Frozen tax allowances and its impact on expat investors
The Treasury needs more money to cover the additional costs of the coronavirus pandemic – and it is going to do it by… raising taxes and freezing current tax allowances. These changes, which cover a range of consumer and personal taxes, will undoubtedly impact local and expat investors and those saving for their retirement the most.
Frozen UK Tax Allowances 2022 – 2026
While some taxes have been increased (such as dividend tax), Chancellor Rishi Sunak has decided to freeze crucial tax allowances. This decision, which is set to offset inflation, is hurting expats and non-residents with UK investments and capital. Four main taxes suffering from the Chancellor’s big freeze are:
Expats with a UK taxable income and personal allowances such as landlords, will have their income tax-free threshold frozen at £12,570, or £50,270 for the higher rate threshold – the point at which you start paying 40% income tax .These rates will remain the same until April 2026.
Any expat, be it a British National or not, who earns £50,270 a year or more will pay at least an extra £5,000 in income tax between April 6, 2022, and April 5, 2026.
With rental income expected to rise over the coming years, due to the high rental demand but also because of an expected increase in and interest rate rises, landlords will have to pay higher taxes on their UK property investment. In fact, the Office for Budget Responsibility (OBR) predicts that by 2025/26 we’ll be paying £8.2bn more a year in income tax as a result. The higher inflation is, the higher income tax bill is likely to be.
Capital Gains Tax (CGT)
Investors selling property, stocks and shares or other assets will see their annual exempiont amount frozen at £12,300 until April 2026. House prices are increasing, on average, by 10.8 % in a year, which means higher CGT bills for second property investors when they decide yto sell their properties.
HMRC’s CGT receipts should rise accordingly with the inflation and increases in property values. Freezing the annual exemption amount for another four years is expected to increase Treasury’s earning by an additional £30m a year by 2025/26 tax year.
If you own an investment property or stocks, you should consider a trust or other tax efficient structure to hold your assets, as they are Capital Gains Tax Free upon disposal of assets..

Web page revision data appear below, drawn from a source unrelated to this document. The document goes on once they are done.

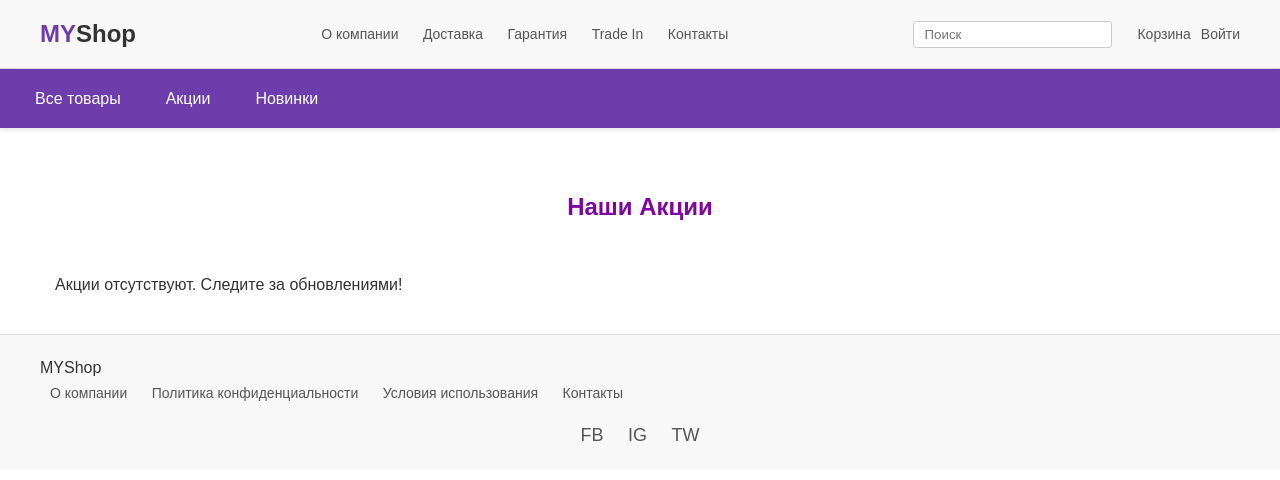
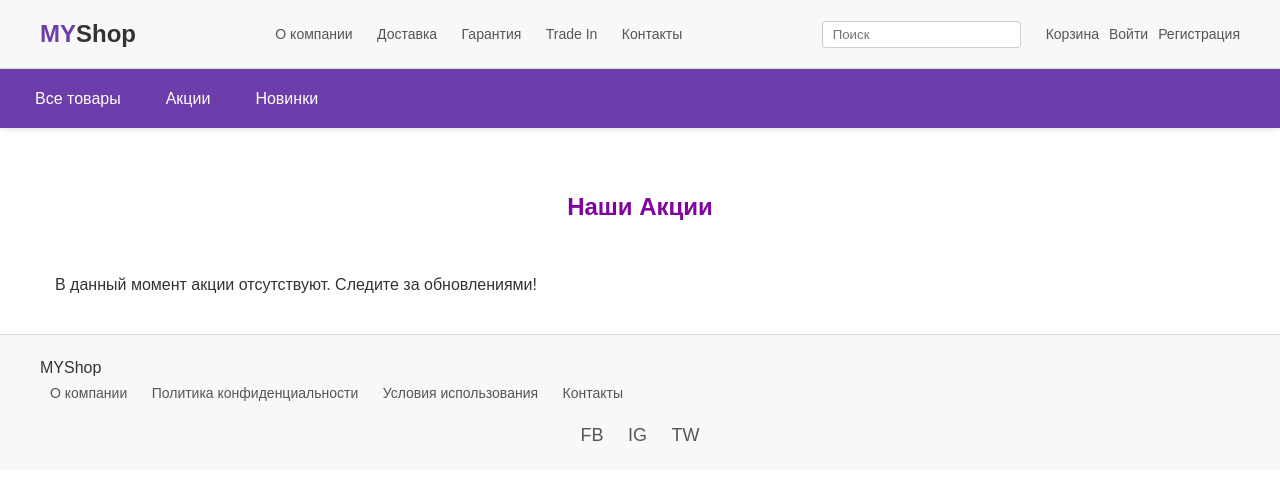
Before and after one commit to JolyCougar/Shop_django, a Django app: page /promotion/ in a window 1280 px wide. Shown: the top 480 px of the page. Run offline with Django 5.2, Linux system fonts and the light colour scheme; data that the repository does not hold is empty.

Commit message:
add: registration button and fix view error

```diff
--- a/shop/templates/include/header.html
+++ b/shop/templates/include/header.html
@@ -21,6 +21,7 @@
 
             {% else %}
                 <a href="{% url 'account:login' %}" class="login" title="Войти">Войти</a>
+                <a href="{% url 'account:registration' %}" class="login" title="Войти">Регистрация</a>
             {% endif %}
 
 
--- a/shop/templates/include/navi_bar.html
+++ b/shop/templates/include/navi_bar.html
@@ -23,6 +23,7 @@
             <a href="{% url 'account:profile' user.pk %}" class="profile-button">{{ user.username }}</a>
         {% else %}
             <a href="{% url 'account:login' %}" class="profile-button">Войти</a>
+            <a href="{% url 'account:registration' %}" class="login" title="Войти">Регистрация</a>
         {% endif %}
     </div>
 
--- a/shop/templates/shop/promotion_list.html
+++ b/shop/templates/shop/promotion_list.html
@@ -18,7 +18,7 @@
             </div>
         </div>
         {% empty %}
-        <p>Акции отсутствуют. Следите за обновлениями!</p>
+        <p>В данный момент акции отсутствуют. Следите за обновлениями!</p>
         {% endfor %}
     </div>
 </div>
--- a/shop/views.py
+++ b/shop/views.py
@@ -13,6 +13,7 @@ class MainPage(ListView):
     model = Marketing
     template_name = "shop/main.html"
     context_object_name = "marketing"
+    queryset = Marketing.objects.filter(archived=False)
 
     def get_context_data(self, **kwargs):
         context = super().get_context_data(**kwargs)
```
Also changed, not shown: account/templates/account/register.html (+9 -8 lines).
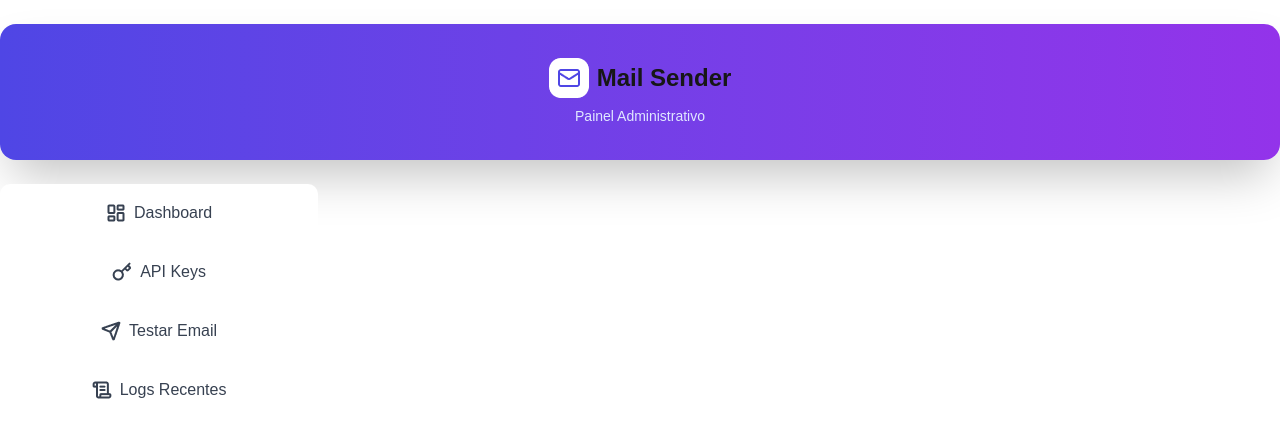
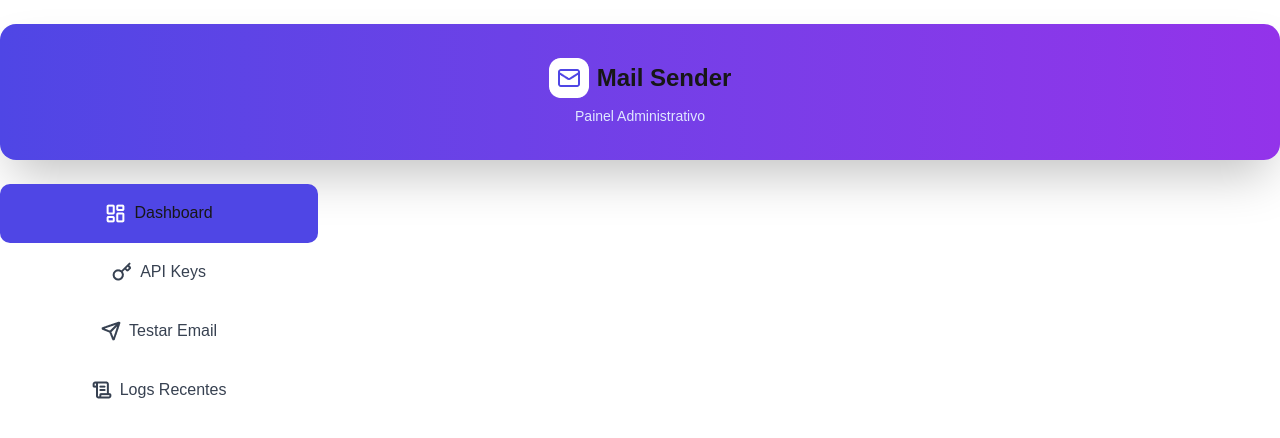
Before and after one commit to RuanLopes1350/mailsender-front, a Next.js app: page / in a window 1280 px wide. Shown: the top 438 px of the page. Built offline with nearby package versions, Linux system fonts and the light colour scheme.

Commit message:
transição entre tabs

```diff
--- a/src/app/page.tsx
+++ b/src/app/page.tsx
@@ -1,13 +1,17 @@
-import Header from "@/components/header";
+"use client";
+
+import { useState } from "react";
 import Tab from "@/components/tab";
 
 export default function Home() {
+  const [activeTab, setActiveTab] = useState("Dashboard");
+
   return (
     <>
-      <Tab icon='/dashboard' text='Dashboard' />
-      <Tab icon='keys' text='API Keys' />
-      <Tab icon='email' text='Testar Email' />
-      <Tab icon='logs' text='Logs Recentes' />
+      <Tab icon='/dashboard' text='Dashboard' selected={activeTab === 'Dashboard'} onSelect={() => setActiveTab('Dashboard')} />
+      <Tab icon='/keys' text='API Keys' selected={activeTab === 'API Keys'} onSelect={() => setActiveTab('API Keys')} />
+      <Tab icon='/email' text='Testar Email' selected={activeTab === 'Testar Email'} onSelect={() => setActiveTab('Testar Email')} />
+      <Tab icon='/logs' text='Logs Recentes' selected={activeTab === 'Logs Recentes'} onSelect={() => setActiveTab('Logs Recentes')} />
     </>
   );
 }
--- a/src/components/tab/index.tsx
+++ b/src/components/tab/index.tsx
@@ -1,19 +1,21 @@
 "use client";
+import { useState } from "react";
 
 interface TabProps {
     icon?: string;
     text: string;
     selected: boolean;
+    onSelect: () => void;
 }
 
-export default function Tab({ icon, text, selected }: TabProps) {
+export default function Tab({ icon, text, selected, onSelect }: TabProps) {
     const handleClick = () => {
         console.log(`Tab ${text} clicked`);
-        selected = true;
+        onSelect();
     }
     if (selected) {
         return (
-            <div className="bg-[#4F46E5] h-[58.8px] rounded-[10px] flex items-center justify-center gap-2 px-4 w-[318.15px]" onClick={handleClick}>
+            <div id={`tab-${text}`} className="bg-[#4F46E5] h-[58.8px] rounded-[10px] flex items-center justify-center gap-2 px-4 w-[318.15px] transition-all duration-300" onClick={handleClick}>
                 {icon && (
                     <img src={`${icon}-white.png`} />
                 )}
@@ -23,7 +25,7 @@ export default function Tab({ icon, text, selected }: TabProps) {
     }
 
     return (
-        <div className="bg-[#ffffff] h-[58.8px] rounded-[10px] flex items-center justify-center gap-2 px-4 w-[318.15px] cursor-pointer hover:text-white hover:bg-[#aca8e1] transition-colors" onClick={handleClick}>
+        <div className="bg-[#ffffff] h-[58.8px] rounded-[10px] flex items-center justify-center gap-2 px-4 w-[318.15px] cursor-pointer hover:text-white hover:bg-[#aca8e1] transition-all duration-300" onClick={handleClick}>
             {icon && (
                 <img src={`${icon}-black.png`} />
             )}
```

Pension lifetime allowance (LTA)
If inflation continues to stick at the current rate of 5.4%, freezing the pensions lifetime allowance (LTA) of £1,073,100 for four years is the same as cutting the timeframe that someone can save for retirement.
International Retirement Plans, which are typically offshore and operate either as a trust or under a contract, will likely offer some flexibility and in some respect, can be used as a way of clawing back some of the time lost because of the frozen LTA.
Inheritance Tax (IHT)
The IHT threshold (£325,000 per person and £650,000 per couple) and Main Residence Nil-Rate Band (£175,000) are also frozen at current levels until April 5, 2026. The annual tax-free gift allowance of £3,000 hasn’t been increased in over a decade.
This is bad news to all property investors, and homeowners. House prices in the UK continue to rise, leading to more individual estates ending up having to pay IHT. By 2025/26 the OBR calculates the freeze in the IHT threshold will cost the taxpayers a staggering £445m more a year.
How can expat investors cut taxes in 2022?
While not all taxes can be mitigated in full, there are specific tax allowances and tax-efficient structures that can save expatriate taxpayers thousands of pounds.
Private pensions are one of the mechanisms expats should learn more about and consider setting up if their UK assets are above the tax allowance thresholds. This is because UK-recognised pensions are generally IHT tax-free, CGT tax-free and can lower income tax rates on rental properties. Moreover, if set up properly, British expats can save more than the current lifetime pension allowance and if the pension fund is not used in full, it can be passed on to chosen beneficiaries at death. Get in touch with the team at Soteria Trusts to discuss different ways of reducing your UK taxes today!